Is the pursuit of happiness making us miserable?

Posted on April 29, 2014

Real happiness is found in our ability to embrace the present moment

The drive for happiness implies a dissatisfaction with the present moment and maintains the illusion that greener pastures lie just ahead.

Before we had language, as we lay in our cribs, we were marinating in the mantra of "I'll be happy when". We heard our parents say: "I'll be happy when you get a pay rise", "I'll be happy when we move to a bigger house", "I'll be happy when we get a better car", "I'll be happy when you remember to take out the rubbish", "I'll be happy when the kitchen is renovated", "I'll be happy when we go on holidays", "I'll be happy when we retire".

Before long we are deeply convinced that happiness lies in the future once we have the 'stuff' of life - the possessions, the relationships, the accoutrements of a happy life.

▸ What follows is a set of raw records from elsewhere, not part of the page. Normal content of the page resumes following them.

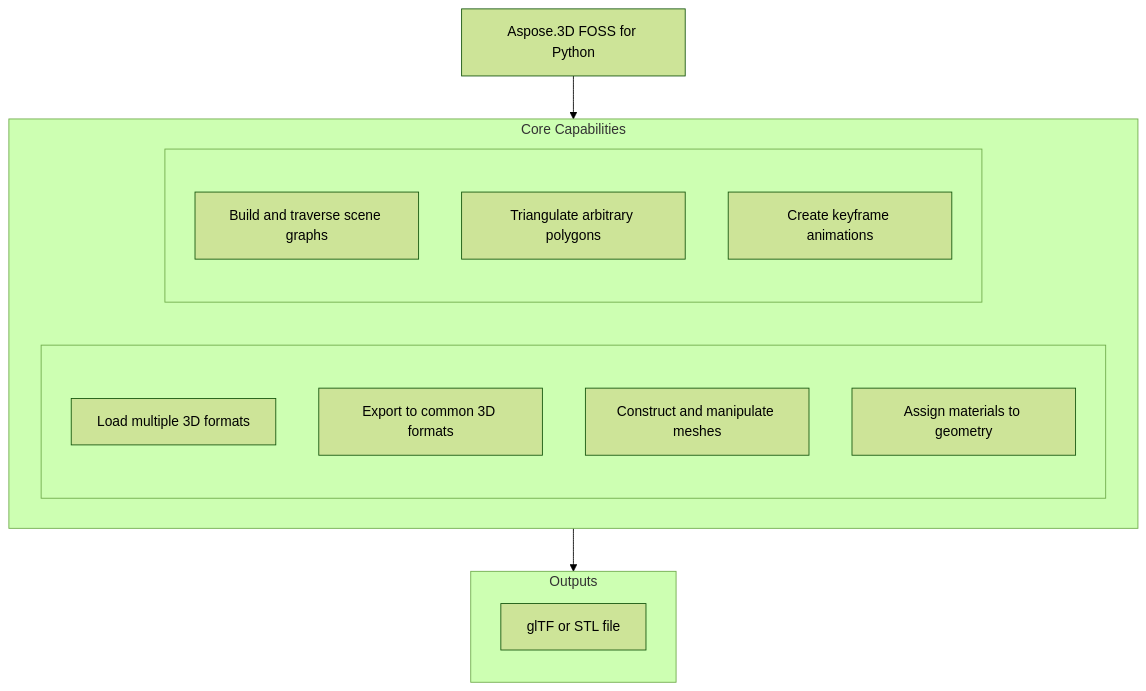
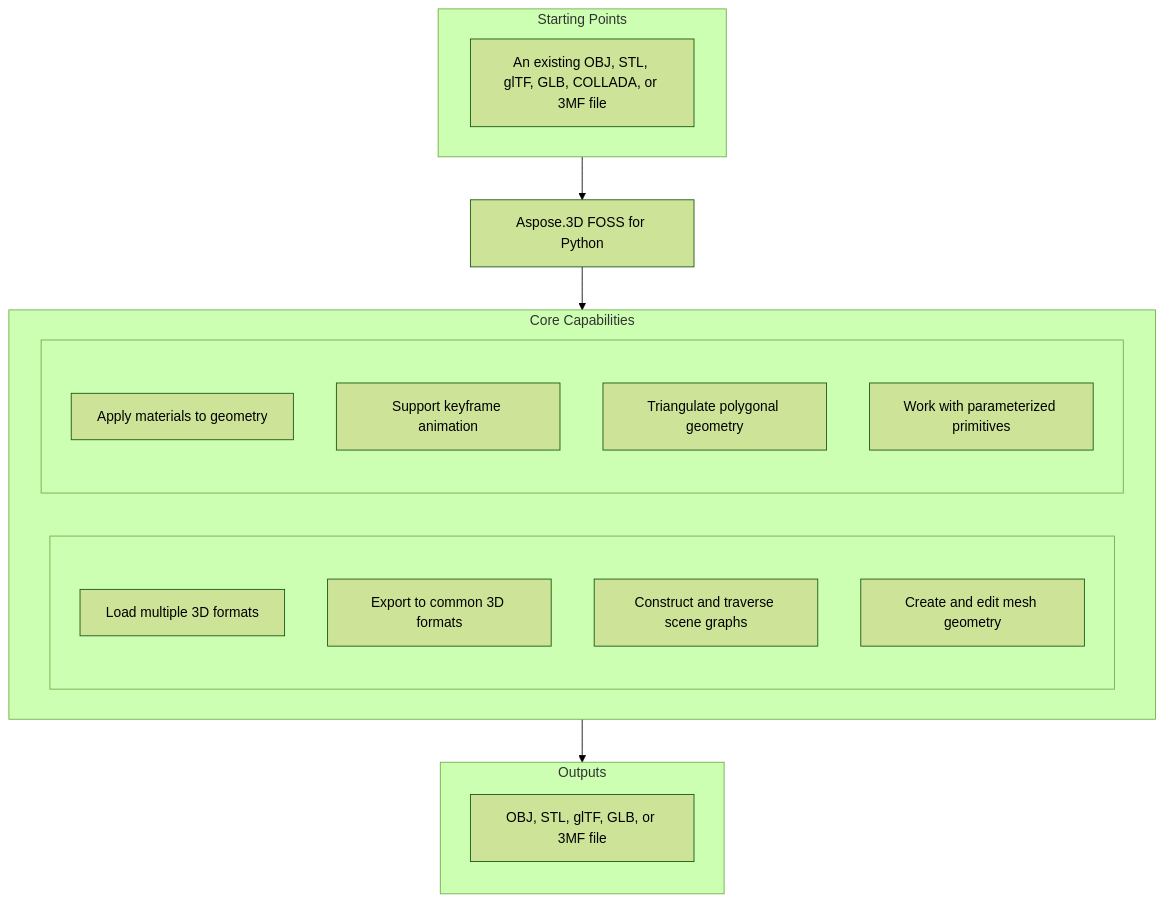
The diagram in candidates/aspose-3d-foss__Aspose.3D-FOSS-for-Python/65b1f577c0f16d0d9112bb6c1153d3024543ac02/README.md (babar-raza/repository-presenter), drawn with Mermaid (forest theme) before and after one commit. The commit also changed other lines of this file and 28 other files, not shown here.

````diff
--- a/candidates/aspose-3d-foss__Aspose.3D-FOSS-for-Python/65b1f577c0f16d0d9112bb6c1153d3024543ac02/README.md
+++ b/candidates/aspose-3d-foss__Aspose.3D-FOSS-for-Python/65b1f577c0f16d0d9112bb6c1153d3024543ac02/README.md
@@ -25,25 +25,30 @@
 ```mermaid
 flowchart TD
+  subgraph StartingPoints["Starting Points"]
+    direction LR
+    i1["An existing OBJ, STL, glTF, GLB, COLLADA, or 3MF file"]
+  end
   PRODUCT["Aspose.3D FOSS for Python"]
   subgraph Capabilities["Core Capabilities"]
     direction LR
     subgraph capl[" "]
       direction TB
       c1["Load multiple 3D formats"]
       c2["Export to common 3D formats"]
-      c3["Construct and manipulate meshes"]
-      c4["Assign materials to geometry"]
+      c3["Construct and traverse scene graphs"]
+      c4["Create and edit mesh geometry"]
     end
     subgraph capr[" "]
       direction TB
-      c5["Build and traverse scene graphs"]
-      c6["Triangulate arbitrary polygons"]
-      c7["Create keyframe animations"]
+      c5["Apply materials to geometry"]
+      c6["Support keyframe animation"]
+      c7["Triangulate polygonal geometry"]
+      c8["Work with parameterized primitives"]
     end
   end
   subgraph Outputs["Outputs"]
     direction TB
-    o1["glTF or STL file"]
+    o1["OBJ, STL, glTF, GLB, or 3MF file"]
   end
-  PRODUCT --> Capabilities --> Outputs
+  StartingPoints --> PRODUCT --> Capabilities --> Outputs
 ```
````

This constant striving for the 'stuff' of life that we believe will bring us happiness dominates us. Have you considered how much time you spend on the 'getting of stuff'?

Real happiness is found in our ability to embrace the present moment, regardless of its challenges with a quiet mind – free of chaos and chatter – and an open and generous heart, free of judgement.

A meaningful life is possible for each of us. It’s built on an inner resilience where peace and happiness are not buffeted by the outer circumstances of our lives. Indeed, happiness is an inside job.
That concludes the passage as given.